#1
OK, we all know that laying down fire is often reffered to as "Giving 'em the good news" but where did the expression originate from?
 

FORMER_FYRDMAN

LE
Book Reviewer
#4
OK, we all know that laying down fire is often reffered to as "Giving 'em the good news" but where did the expression originate from?
GMF uses the expression in his Flashman books so it was certainly around in the mid-Seventies and he was quite capable of coining a phrase - it has a WW2/Wodehouse ring to it though, and I wouldn't be at all surprised if it was first used by PGW.
 
#5
Its puzzling, because being shot at wouldn't really be good news at all, not like winning the first prize in the lottery, or pulling the good looking bird down the pub. That would be good news.

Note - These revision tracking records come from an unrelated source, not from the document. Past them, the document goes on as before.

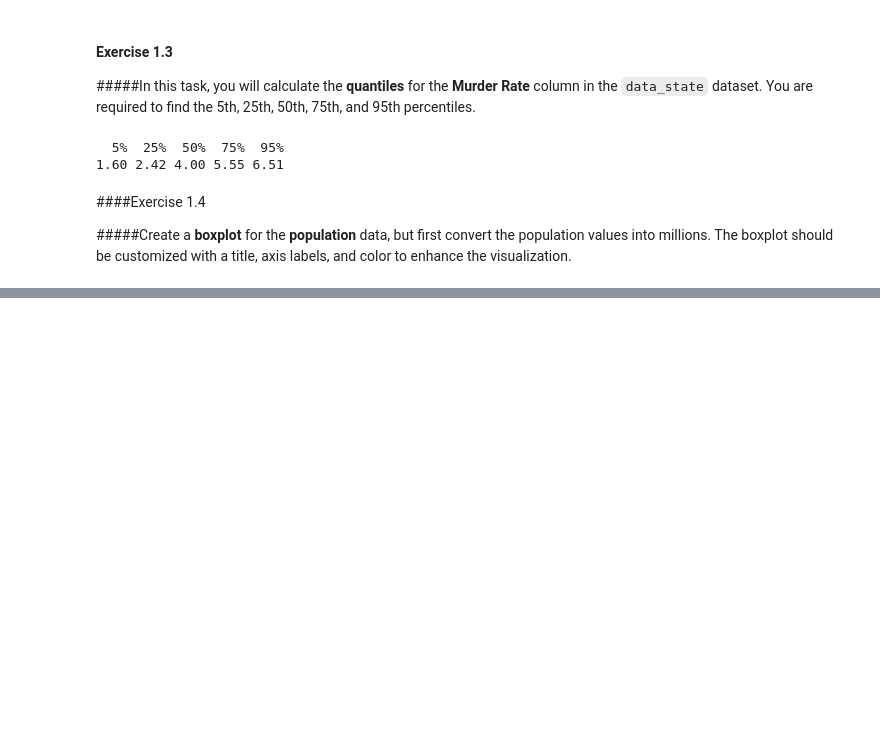
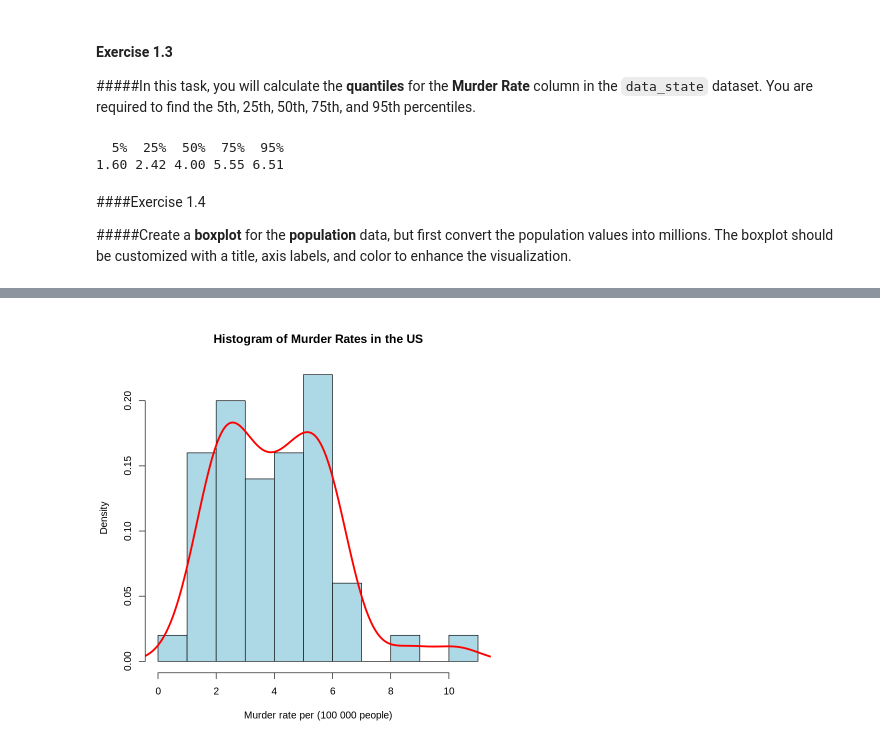
Before and after one commit to davidofitaly/notes_02_50_key_stats_ds, a Jupyter notebook: 01_chapter/01_raw_notes.ipynb, the cells around one changed output, grey strips where cells are left out. Cells and saved outputs as stored; diff of their text form; code cells hidden in the pictures; blank space fills up the shorter version.

```diff
--- a/01_chapter/01_raw_notes.ipynb
+++ b/01_chapter/01_raw_notes.ipynb
@@ -418,0 +458,14 @@ table(po_freq)
+# %%
+# Create a histogram of the murder rate in the US
+hist_murder = hist(data_state$Murder.Rate,                     # Data: Murder rates
+                   col="lightblue",                            # Bar color: light blue
+                   main="Histogram of Murder Rates in the US", # Title of the histogram
+                   xlab="Murder rate per (100 000 people)",    # X-axis label
+                   ylab="Density",                             # Y-axis label
+                   border="black",                             # Border color of the bars
+                   freq=FALSE)                                 # Density scale (FALSE means density, not frequency)
+
+# Add a red density line to the histogram using the 'density' function
+lines(density(data_state[['Murder.Rate']]), lwd=3, col='red')  # Red line with a width of 3
+# %% [output]
+[figure, added]
```
Also changed, not shown: parts of 6 cells of this notebook.
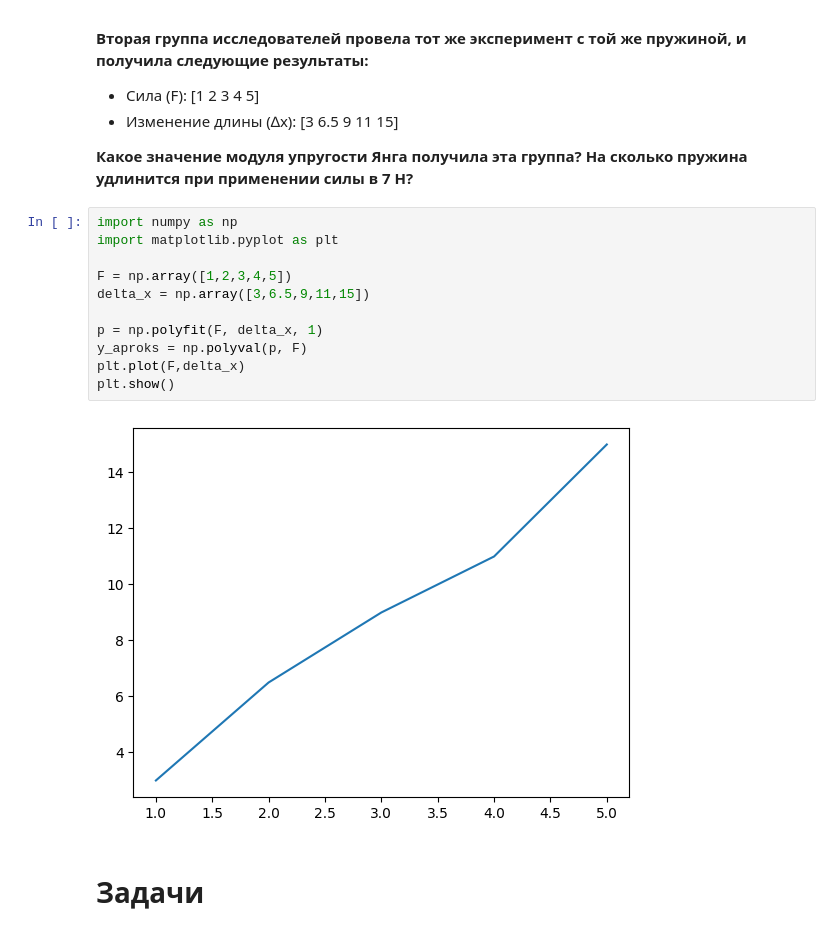
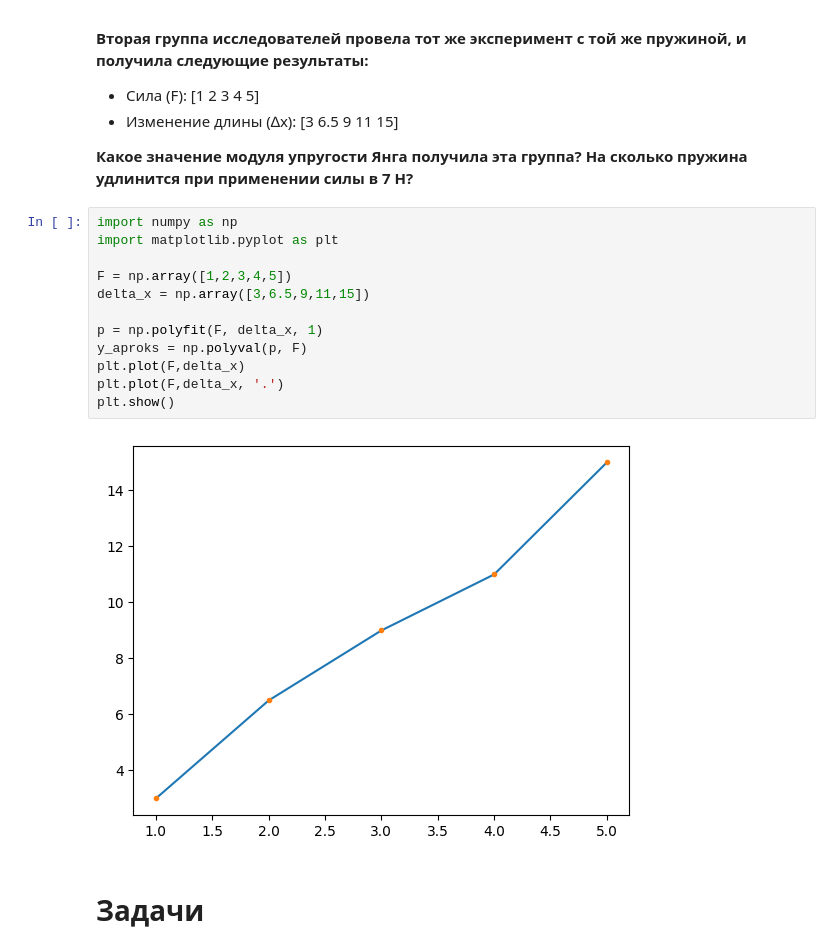
Before and after one commit to xXxINFARKTxXx/NonLineProgEvolAlgs, a Jupyter notebook: 3_colloq1/rus/ultimate_guide/approximation_numpy.ipynb, the cells around one changed output. Saved outputs shown, nothing was run; the diff lists cells and outputs as text.

```diff
--- a/3_colloq1/rus/ultimate_guide/approximation_numpy.ipynb
+++ b/3_colloq1/rus/ultimate_guide/approximation_numpy.ipynb
@@ -321,16 +322,17 @@ print(sila)
 # %%
 import numpy as np
 import matplotlib.pyplot as plt
 
 F = np.array([1,2,3,4,5])
 delta_x = np.array([3,6.5,9,11,15])
 
 p = np.polyfit(F, delta_x, 1)
 y_aproks = np.polyval(p, F)
 plt.plot(F,delta_x)
+plt.plot(F,delta_x, '.')
 plt.show()
 # %% [output]
-[figure, old version]
+[figure, new version]
 # %% [markdown]
 # Задачи
 # %% [markdown]
```
Also changed, not shown: parts of 5 cells of this notebook.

Being shot at would better be termed, giving them the BAD news.

Unless its ironic.
 
#6
GMF uses the expression in his Flashman books so it was certainly around in the mid-Seventies and he was quite capable of coining a phrase - it has a WW2/Wodehouse ring to it though, and I wouldn't be at all surprised if it was first used by PGW.
Wodehouse used it to describe some earnest young curate 'spreading the Good News' in the East End and being kicked in the stomach by a costermonger for his pains. One of the Wooster books, the one with the Alpine hat.

The use of a phrase by breathlessly earnest young idealists would set it up perfectly for later ironic subversion.
 
#7
Good efforts so far, we may be on to something with the Flashman books (suppose I'll have to read them now). Unless, of course someone comes up with an earlier recorded usage of the term in relation to opening fire on an adversary. :)
 
#8
Its taken from the German "Gute Nacht" meaning good night, coined by Baron Richten, so then it became "Gute Nachtrichten", meaning "Good News"

Hope this helped.
 
#9
The New (the Old, as well) Testament is awash with references to bringing, giving and spreading the good news. It's an ancient phrase and probably got its cynical twist in a major war (WW1 or WW2?).
 
#10
The New (the Old, as well) Testament is awash with references to bringing, giving and spreading the good news. It's an ancient phrase and probably got its cynical twist in a major war (WW1 or WW2?).
Especially when bum fodder was running low.

Give him the Good News.

Its also the name of a version of the Bible IIRC?
 

Latest Threads